■ Problem to work on:
Leave the pictures aside and copy all the data exactly.

■ Data:
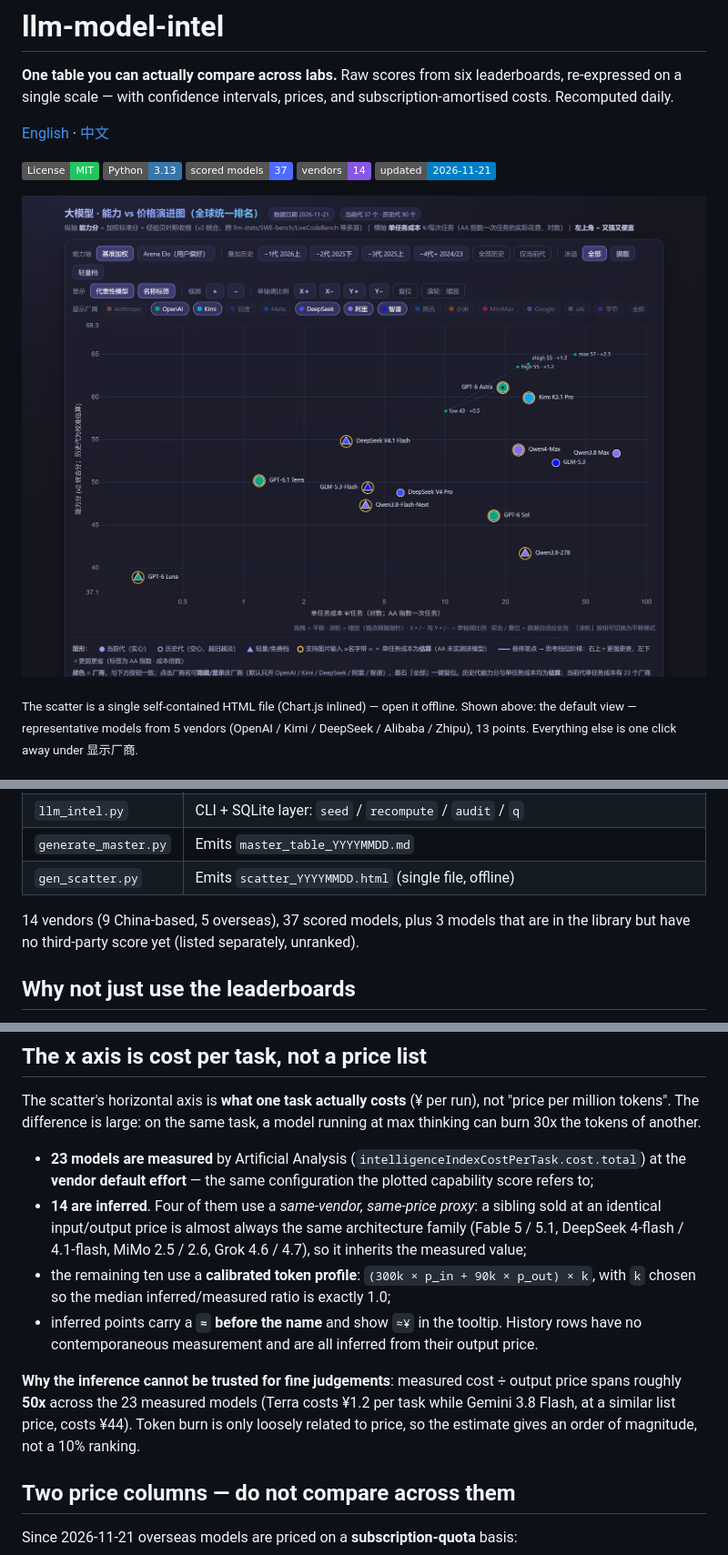
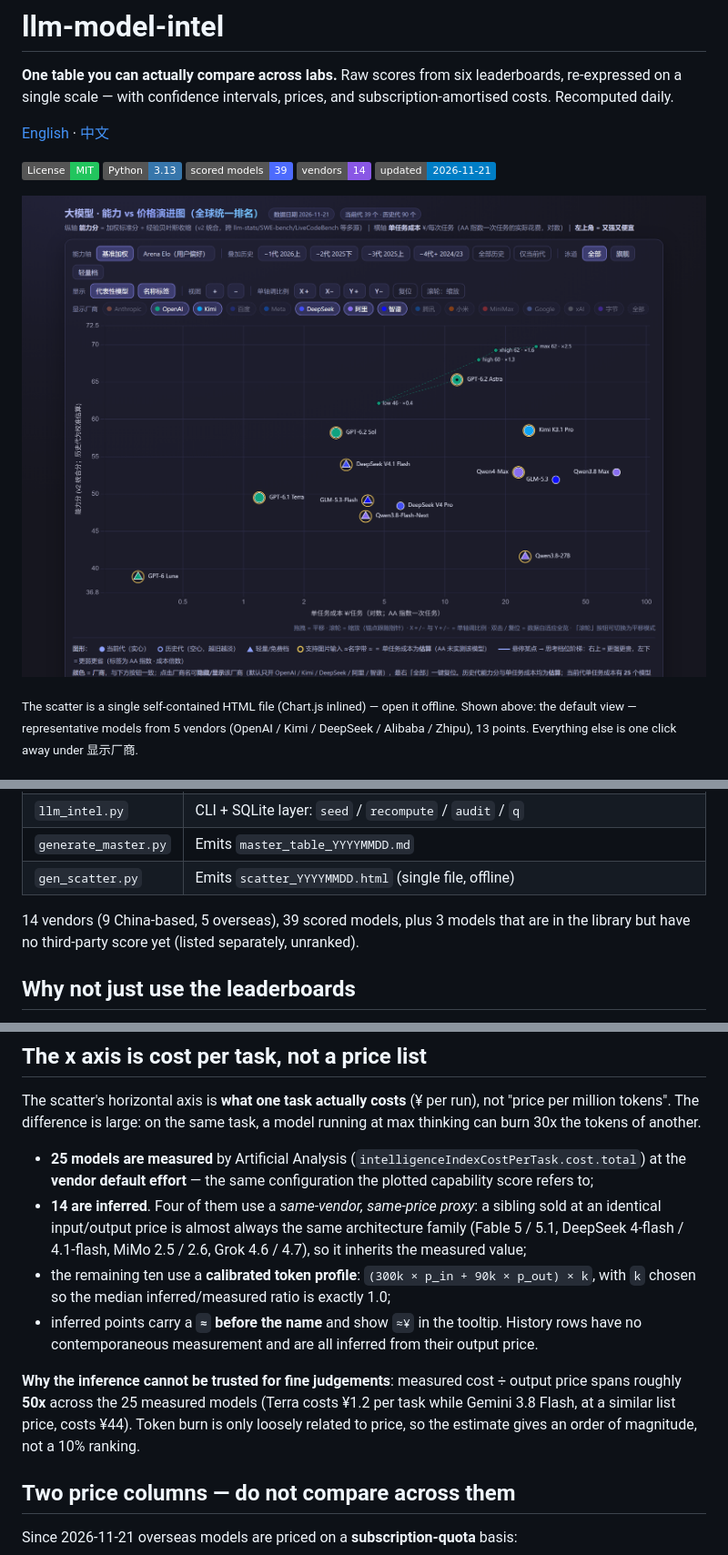
Before and after one commit to Icather/llm-model-intel, a Markdown page: README.en.md, 3 parts joined by grey strips. Shown at 91% size. Rendered like a GitHub page; pictures changed too: docs/preview.png; badges without logos.

```diff
--- a/README.en.md
+++ b/README.en.md
@@ -6,7 +6,7 @@
 
 [![License](https://img.shields.io/badge/License-MIT-22c55e)](LICENSE)
 [![Python](https://img.shields.io/badge/Python-3.13-3776AB?logo=python&logoColor=white)](https://www.python.org)
-[![Models](https://img.shields.io/badge/scored_models-37-4D6BFE)](master_table_20261121.md)
+[![Models](https://img.shields.io/badge/scored_models-39-4D6BFE)](master_table_20261121.md)
 [![Vendors](https://img.shields.io/badge/vendors-14-8957E5)](baseline.json)
 [![Updated](https://img.shields.io/badge/updated-2026--11--21-blue)](master_table_20261121.md)
 
@@ -27,7 +27,7 @@ A curated dataset, a recompute pipeline, and two deliverables:
 | `generate_master.py` | Emits `master_table_YYYYMMDD.md` |
 | `gen_scatter.py` | Emits `scatter_YYYYMMDD.html` (single file, offline) |
 
-14 vendors (9 China-based, 5 overseas), 37 scored models, plus 3 models that are in the library but have no third-party score yet (listed separately, unranked).
+14 vendors (9 China-based, 5 overseas), 39 scored models, plus 3 models that are in the library but have no third-party score yet (listed separately, unranked).
 
 ## Why not just use the leaderboards
 
@@ -52,12 +52,12 @@ This library instead: standardises **within** each `(leaderboard, metric)` group
 
 The scatter's horizontal axis is **what one task actually costs** (¥ per run), not "price per million tokens". The difference is large: on the same task, a model running at max thinking can burn 30x the tokens of another.
 
-- **23 models are measured** by Artificial Analysis (`intelligenceIndexCostPerTask.cost.total`) at the **vendor default effort** — the same configuration the plotted capability score refers to;
+- **25 models are measured** by Artificial Analysis (`intelligenceIndexCostPerTask.cost.total`) at the **vendor default effort** — the same configuration the plotted capability score refers to;
 - **14 are inferred**. Four of them use a *same-vendor, same-price proxy*: a sibling sold at an identical input/output price is almost always the same architecture family (Fable 5 / 5.1, DeepSeek 4-flash / 4.1-flash, MiMo 2.5 / 2.6, Grok 4.6 / 4.7), so it inherits the measured value;
 - the remaining ten use a **calibrated token profile**: `(300k × p_in + 90k × p_out) × k`, with `k` chosen so the median inferred/measured ratio is exactly 1.0;
 - inferred points carry a **`≈` before the name** and show `≈¥` in the tooltip. History rows have no contemporaneous measurement and are all inferred from their output price.
 
-**Why the inference cannot be trusted for fine judgements**: measured cost ÷ output price spans roughly **50x** across the 23 measured models (Terra costs ¥1.2 per task while Gemini 3.8 Flash, at a similar list price, costs ¥44). Token burn is only loosely related to price, so the estimate gives an order of magnitude, not a 10% ranking.
+**Why the inference cannot be trusted for fine judgements**: measured cost ÷ output price spans roughly **50x** across the 25 measured models (Terra costs ¥1.2 per task while Gemini 3.8 Flash, at a similar list price, costs ¥44). Token burn is only loosely related to price, so the estimate gives an order of magnitude, not a 10% ranking.
 
 ## Two price columns — do not compare across them
 
```
Also changed, not shown: other parts of README.en.md (+1 -1 lines), README.md (+5 -5 lines), master_table_20261121.md (+57 -52 lines), 7 other files.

■ Solved exercise:
Before and after one commit to Icather/llm-model-intel, a Markdown page: README.en.md, 3 parts joined by grey strips. Shown at 91% size. Rendered like a GitHub page; pictures changed too: docs/preview.png; badges without logos.

```diff
--- a/README.en.md
+++ b/README.en.md
@@ -6,7 +6,7 @@
 
 [![License](https://img.shields.io/badge/License-MIT-22c55e)](LICENSE)
 [![Python](https://img.shields.io/badge/Python-3.13-3776AB?logo=python&logoColor=white)](https://www.python.org)
-[![Models](https://img.shields.io/badge/scored_models-37-4D6BFE)](master_table_20261121.md)
+[![Models](https://img.shields.io/badge/scored_models-39-4D6BFE)](master_table_20261121.md)
 [![Vendors](https://img.shields.io/badge/vendors-14-8957E5)](baseline.json)
 [![Updated](https://img.shields.io/badge/updated-2026--11--21-blue)](master_table_20261121.md)
 
@@ -27,7 +27,7 @@ A curated dataset, a recompute pipeline, and two deliverables:
 | `generate_master.py` | Emits `master_table_YYYYMMDD.md` |
 | `gen_scatter.py` | Emits `scatter_YYYYMMDD.html` (single file, offline) |
 
-14 vendors (9 China-based, 5 overseas), 37 scored models, plus 3 models that are in the library but have no third-party score yet (listed separately, unranked).
+14 vendors (9 China-based, 5 overseas), 39 scored models, plus 3 models that are in the library but have no third-party score yet (listed separately, unranked).
 
 ## Why not just use the leaderboards
 
@@ -52,12 +52,12 @@ This library instead: standardises **within** each `(leaderboard, metric)` group
 
 The scatter's horizontal axis is **what one task actually costs** (¥ per run), not "price per million tokens". The difference is large: on the same task, a model running at max thinking can burn 30x the tokens of another.
 
-- **23 models are measured** by Artificial Analysis (`intelligenceIndexCostPerTask.cost.total`) at the **vendor default effort** — the same configuration the plotted capability score refers to;
+- **25 models are measured** by Artificial Analysis (`intelligenceIndexCostPerTask.cost.total`) at the **vendor default effort** — the same configuration the plotted capability score refers to;
 - **14 are inferred**. Four of them use a *same-vendor, same-price proxy*: a sibling sold at an identical input/output price is almost always the same architecture family (Fable 5 / 5.1, DeepSeek 4-flash / 4.1-flash, MiMo 2.5 / 2.6, Grok 4.6 / 4.7), so it inherits the measured value;
 - the remaining ten use a **calibrated token profile**: `(300k × p_in + 90k × p_out) × k`, with `k` chosen so the median inferred/measured ratio is exactly 1.0;
 - inferred points carry a **`≈` before the name** and show `≈¥` in the tooltip. History rows have no contemporaneous measurement and are all inferred from their output price.
 
-**Why the inference cannot be trusted for fine judgements**: measured cost ÷ output price spans roughly **50x** across the 23 measured models (Terra costs ¥1.2 per task while Gemini 3.8 Flash, at a similar list price, costs ¥44). Token burn is only loosely related to price, so the estimate gives an order of magnitude, not a 10% ranking.
+**Why the inference cannot be trusted for fine judgements**: measured cost ÷ output price spans roughly **50x** across the 25 measured models (Terra costs ¥1.2 per task while Gemini 3.8 Flash, at a similar list price, costs ¥44). Token burn is only loosely related to price, so the estimate gives an order of magnitude, not a 10% ranking.
 
 ## Two price columns — do not compare across them
 
```
Also changed, not shown: other parts of README.en.md (+1 -1 lines), README.md (+5 -5 lines), master_table_20261121.md (+57 -52 lines), 7 other files.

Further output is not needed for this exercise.